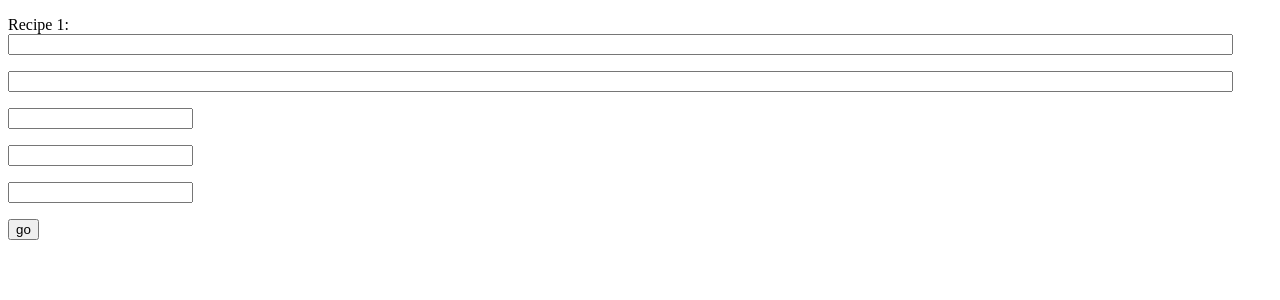
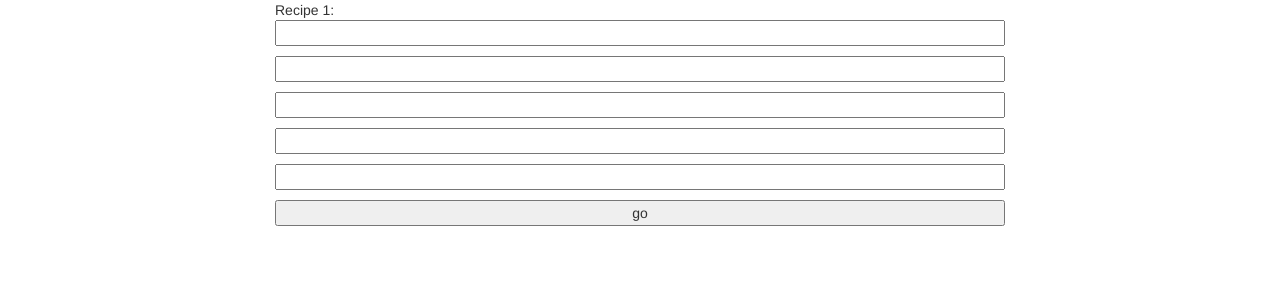
Before and after one commit to shree-shubham/CookAlong, a Flask app: page / in a window 1280 px wide. Shown: the top 300 px of the page. Run offline with Flask 2, Linux system fonts and the light colour scheme; some libraries are stand-ins or nearby versions.

Commit message:
css start

```diff
--- /dev/null
+++ b/app/static/index.css
@@ -0,0 +1,3 @@
+input{
+    width: 100%
+}
--- a/app/templates/base.html
+++ b/app/templates/base.html
@@ -2,8 +2,16 @@
 <html>
 <head>
 	<title>CookAlong</title>
+    <script src="//code.jquery.com/jquery.min.js"></script>
+    <link href="//maxcdn.bootstrapcdn.com/bootstrap/3.3.2/css/bootstrap.min.css" rel="stylesheet" type="text/css" />
+    <script src="//maxcdn.bootstrapcdn.com/bootstrap/3.3.2/js/bootstrap.min.js"></script>
+    <meta name="viewport" content="width=device-width, initial-scale=1.0">
+    {% block custom_header_files %}{% endblock %}
+
 </head>
 <body>
-	{% block content %}{% endblock %}
+	<div class="container">
+        {% block content %}{% endblock %}
+    </div>
 </body>
 </html>
--- a/app/templates/index.html
+++ b/app/templates/index.html
@@ -1,13 +1,20 @@
 {% extends "base.html" %}
+
+{% block custom_header_files %}
+<link href="static/index.css" rel="stylesheet" type="text/css" />
+{% endblock %}
+
 {% block content %}
-<form action="" method="post" name="RecipeInputForm">
+
+    <div class="col-md-8 col-md-offset-2">
+        <form action="" method="post" name="RecipeInputForm" width="100%">
             {{ form.hidden_tag() }}
             <p>
                 Recipe 1: <br>
-	{{ form.recipe_1(size=150) }}<br>
+                {{ form.recipe_1 }}<br>
             </p>
             <p>
-	{{ form.recipe_2(size=150) }}<br>
+                {{ form.recipe_2 }}<br>
             </p>
             <p>
                 {{ form.stoves }}<br>
@@ -18,6 +25,10 @@
             <p>
                 {{ form.finish_time }}<br>
             </p>
-<p><input type="submit" value="go"></p>
+            <p>
+                <input type="submit" value="go">
+            </p>
         </form>
+    </div>
+
 {% endblock %}
```
Also changed, not shown: 1 other file. Lines whose indentation alone changed are shown as unchanged.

**About this task**
Among the lines in the material above, some may hold "name". State how many do, and add nothing.

**Answer space**
3